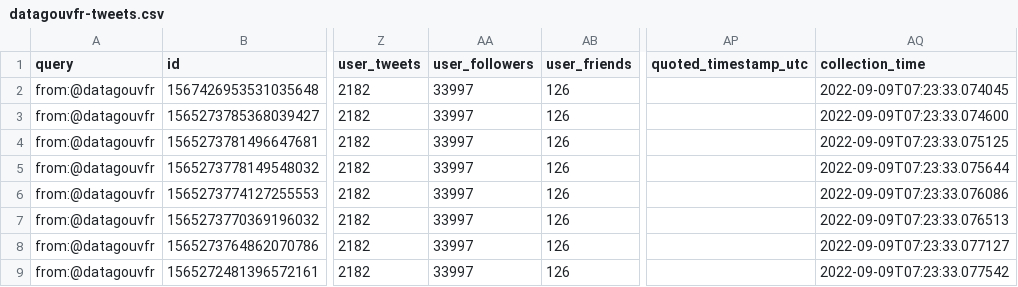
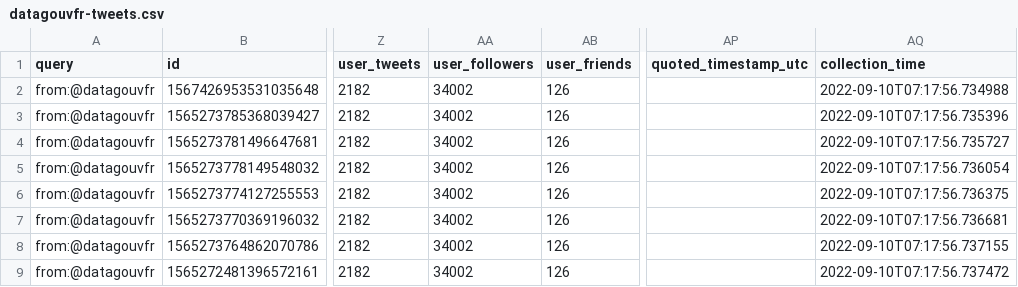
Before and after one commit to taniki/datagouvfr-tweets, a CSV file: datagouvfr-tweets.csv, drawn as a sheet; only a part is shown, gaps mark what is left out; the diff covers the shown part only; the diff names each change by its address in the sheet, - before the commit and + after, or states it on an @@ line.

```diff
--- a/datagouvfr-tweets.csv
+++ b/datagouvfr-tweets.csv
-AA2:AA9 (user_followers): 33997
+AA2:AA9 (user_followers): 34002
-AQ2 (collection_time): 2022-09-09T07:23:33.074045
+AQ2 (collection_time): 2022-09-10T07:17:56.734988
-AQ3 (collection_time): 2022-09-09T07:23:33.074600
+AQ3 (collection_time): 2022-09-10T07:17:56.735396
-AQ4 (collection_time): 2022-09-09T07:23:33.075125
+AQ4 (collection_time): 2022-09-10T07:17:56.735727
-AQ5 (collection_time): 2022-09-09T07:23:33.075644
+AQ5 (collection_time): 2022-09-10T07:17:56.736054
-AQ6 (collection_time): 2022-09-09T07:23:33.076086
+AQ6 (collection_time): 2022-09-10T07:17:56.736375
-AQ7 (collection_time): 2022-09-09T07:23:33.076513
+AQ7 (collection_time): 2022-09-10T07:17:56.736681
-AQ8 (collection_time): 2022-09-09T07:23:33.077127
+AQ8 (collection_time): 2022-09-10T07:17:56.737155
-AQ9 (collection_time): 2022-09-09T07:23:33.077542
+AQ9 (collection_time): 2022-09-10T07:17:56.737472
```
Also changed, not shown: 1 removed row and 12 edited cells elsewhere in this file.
------
WORK TASK - Search the entries for the word "shown". Copy each line where it appears.

EXERCISE SOLUTION -
Before and after one commit to taniki/datagouvfr-tweets, a CSV file: datagouvfr-tweets.csv, drawn as a sheet; only a part is shown, gaps mark what is left out; the diff covers the shown part only; the diff names each change by its address in the sheet, - before the commit and + after, or states it on an @@ line.
Also changed, not shown: 1 removed row and 12 edited cells elsewhere in this file.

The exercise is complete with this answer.